REO Speedwagon keyboardist Neal Doughty was among the film fans who helped Bohemian Rhapsody to its No. 1 $50 million box office gross during its first weekend in the U.S. And he and his wife got a bit of a surprise when REO was name-checked in the film.
It occurs during the scene when Queen is considering an invitation to perform at Live Aid during 1985. “They’re talking to Queen about playing Live Aid, and our name gets mentioned!” Doughty, REO’s sole remaining founding member, tells Billboard. “They’re going, ‘Paul McCartney’s gonna be there and Elton John and the Who and REO Speedwagon.’ I had no idea we were mentioned in the movie. I’m going, ‘Boy, they sure put us in some good company with that — Paul McCartney, Elton John, REO Speedwagon…’ We’ve been in some bad movies, but never one that was No. 1 like this.”
REO performed as part of the Philadelphia Live Aid show, while Queen, of course, was among the highlights at London’s’ Wembley Stadium. For Doughty, the inclusion was a reminder of just how popular REO was at that time, riding the multi-platinum success of its Hi Infidelity, Good Trouble and Wheels Are Turnin’ albums. “It reminds me we really made a name for ourselves back in the ’80s, and that stuck with people,” Doughty explains. “It’s like we’re part of the landscape now, and those are the years that allowed us to be. We can do this as long as we’re breathing, which seems like it’ll be awhile yet ’cause we’re all very healthy. As long as people keep showing up, we’ll keep doing it.”
Doughty says he and his wife, both fans of Rami Malek from TV’s Mr. Robot, were impressed with his portrayal of the late Freddie Mercury in Bohemian Rhapsody. “He just does an amazing job, the movements and the posture and everything,” Doughty notes. “He really has Freddie Mercury down.” The keyboardist also praises the film for what he considers a true portrayal of inter-band dynamics.
“I thought it was accurate from the standpoint of the way band members interact with each other,” Doughty says. “I remember arguing over whose song was gonna be the single and whose song was even gonna be on the records.
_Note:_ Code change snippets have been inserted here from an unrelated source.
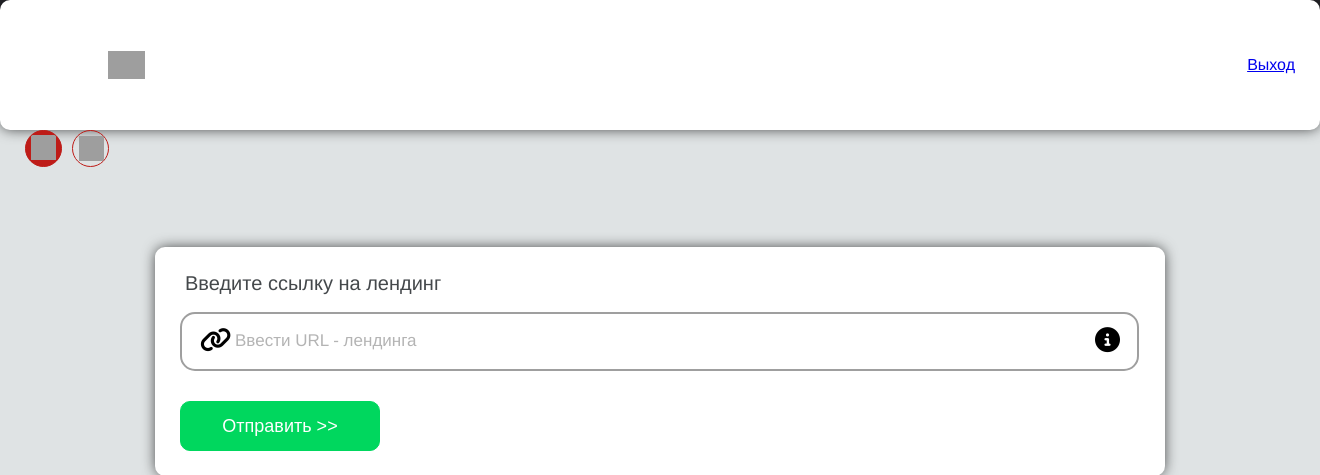
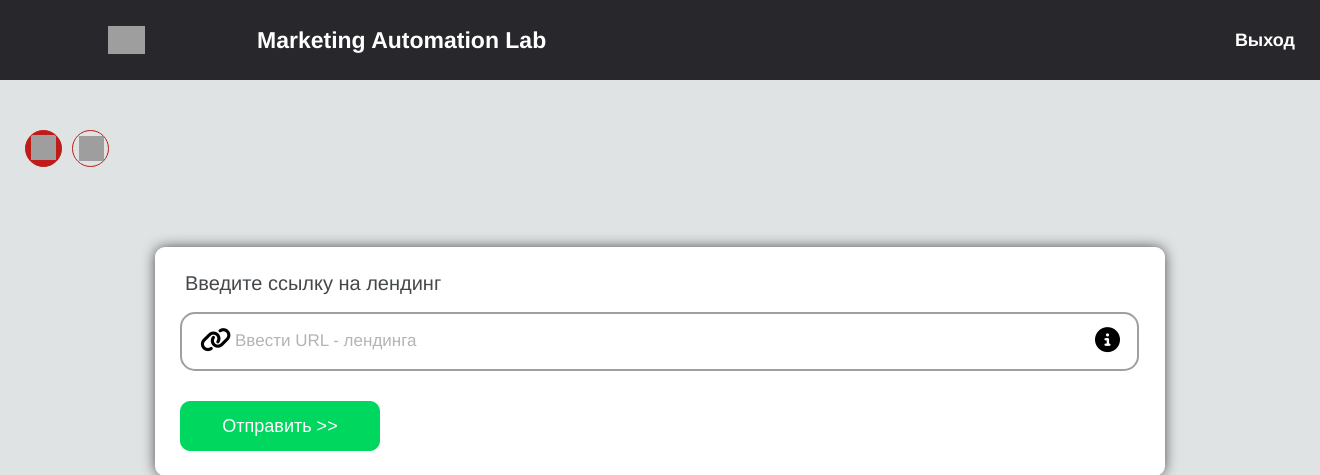
Before and after one commit to razumovr/deliveryclub, a Django app: page /utmgenerator/hr/pageurl/ in a window 1320 px wide. Shown: the top 475 px of the page. Run offline with Django 3.2, Linux system fonts and the light colour scheme; the visitor is signed in with stand-in values (Sample User, id 1); some libraries are stand-ins or nearby versions; grey boxes are pictures that could not be loaded.

Commit message:
Added buttons and headers

```diff
--- a/Utmmetka/templates/base.html
+++ b/Utmmetka/templates/base.html
@@ -17,6 +17,10 @@
       .errorlist ~ input,
       .errorlist ~ select {
         border-color: red;
+      }
+
+      body {
+          margin: 0;
       }
 
       .header {
@@ -53,6 +57,12 @@
           font-weight: bold;
           font-size: 23px;
       }
+      .header .container a {
+          color: #FFFFFF;
+          text-decoration: none;
+          font-weight: bold;
+          font-size: 18px;
+      }
     </style>
   </head>
   <body>
--- a/Utmmetka/templates/hr/person_form.html
+++ b/Utmmetka/templates/hr/person_form.html
@@ -2,9 +2,11 @@
 
 {% block content %}
 
-
+<div class="container">
     <form action="pagenext" method="post" id="personForm" data-cities-url="{% url 'ajax_load_cities' %}" novalidate>
+        <div class="options">
             {% csrf_token %}
+        </div>
         <table>
             {{ form.country }}
             {{ form.city }}
@@ -12,6 +14,7 @@
         <button type="submit">Далее</button>
         <a href="{% url 'person_changelist' %}">Назад</a>
     </form>
+</div>
 
   <script src="https://code.jquery.com/jquery-3.3.1.min.js"></script>
   <script>
--- a/Utmmetka/templates/hr/urlname.html
+++ b/Utmmetka/templates/hr/urlname.html
@@ -450,6 +450,51 @@
         opacity: 0;
     }
 
+    .header {
+        background: #27272c;
+        height: 80px;
+    }
+    .header .container {
+        width: 1270px;
+        margin: 0 auto;
+        height: 100%;
+        display: flex;
+        align-items: center;
+        justify-content: space-between;
+        background: inherit;
+        box-shadow: none;
+        padding: 0;
+    }
+
+    .header .container a {
+        color: #FFFFFF;
+        text-decoration: none;
+        font-weight: bold;
+        font-size: 18px;
+    }
+
+    .logo {
+        display: flex;
+        align-items: center;
+    }
+    .logo a {
+        display: block;
+        background: url(https://changellenge.com/local/templates/main/assets/images/svg/logo.svg) center no-repeat;
+        -webkit-background-size: contain;
+        background-size: contain;
+        width: 202px;
+        height: 28px;
+        position: relative;
+        outline: none;
+        margin-left: 0;
+    }
+    .logo p {
+        margin: 0 0 0 30px;
+        color: #ffffff;
+        font-weight: bold;
+        font-size: 23px;
+    }
+
 </style>
 
 <div class="big-container">
@@ -483,4 +528,5 @@
         <button type="submit" class="btn">Отправить &gt;&gt;</button>
     </form>
 </div>
+
 {% endblock %}
```
Lines whose indentation alone changed are shown as unchanged.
Those interactions are the kinds of things that can sometimes break up a band, and I thought that part of it was pretty accurate.” And Doughty didn’t object to the numerous liberties the Queen-sanctioned film takes with historical facts.
“That happens in every movie or biopic like that; There’s things they change to make the audience more broad,” Doughty says. “I don’t know enough about Queen to spot the flaws in the movie. I was a pretty casual fan. I went to a theater with state of the art sound, and the music just sounded so good. I was probably better off not to know quite as much about (Queen) as the very hardcore fans.”